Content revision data
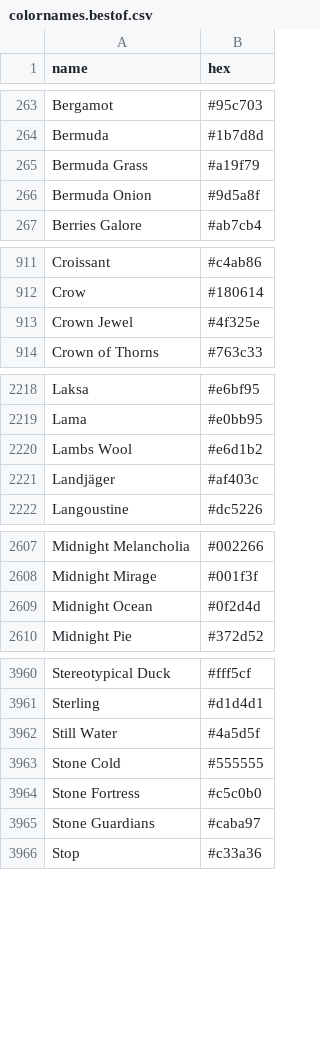
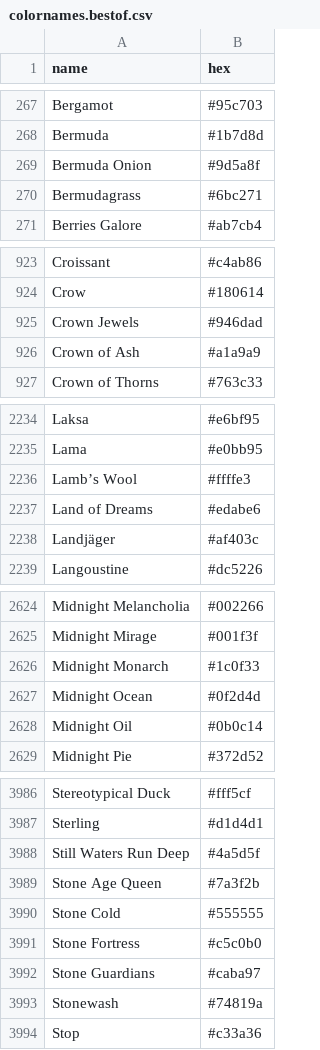
Before and after one commit to LiOS-org/LiOS-Colors, a CSV file: public/dist/colornames.bestof.csv, drawn as a sheet; only a part is shown, gaps mark what is left out; the diff covers the shown part only.

```diff
--- a/public/dist/colornames.bestof.csv
+++ b/public/dist/colornames.bestof.csv
@@ -264,4 +268,4 @@ Bergamot,#95c703
 Bermuda,#1b7d8d
-Bermuda Grass,#a19f79
 Bermuda Onion,#9d5a8f
+Bermudagrass,#6bc271
 Berries Galore,#ab7cb4
@@ -912,3 +924,4 @@ Croissant,#c4ab86
 Crow,#180614
-Crown Jewel,#4f325e
+Crown Jewels,#946dad
+Crown of Ash,#a1a9a9
 Crown of Thorns,#763c33
@@ -2219,3 +2235,4 @@ Laksa,#e6bf95
 Lama,#e0bb95
-Lambs Wool,#e6d1b2
+Lamb’s Wool,#ffffe3
+Land of Dreams,#edabe6
 Landjäger,#af403c
@@ -2608,3 +2625,5 @@ Midnight Melancholia,#002266
 Midnight Mirage,#001f3f
+Midnight Monarch,#1c0f33
 Midnight Ocean,#0f2d4d
+Midnight Oil,#0b0c14
 Midnight Pie,#372d52
@@ -3961,3 +3987,4 @@ Stereotypical Duck,#fff5cf
 Sterling,#d1d4d1
-Still Water,#4a5d5f
+Still Waters Run Deep,#4a5d5f
+Stone Age Queen,#7a3f2b
 Stone Cold,#555555
@@ -3965,2 +3992,3 @@ Stone Fortress,#c5c0b0
 Stone Guardians,#caba97
+Stonewash,#74819a
 Stop,#c33a36
```
Also changed, not shown: 43 added rows, 22 removed rows and 16 edited cells elsewhere in this file, public/dist/colornames.csv, public/dist/colornames.short.csv, 35 other files.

> WORK TO BE COMPLETED: Within the records, tally every line that contains the word "file". Only the resulting number should be given.

> ANSWER SPACE: 2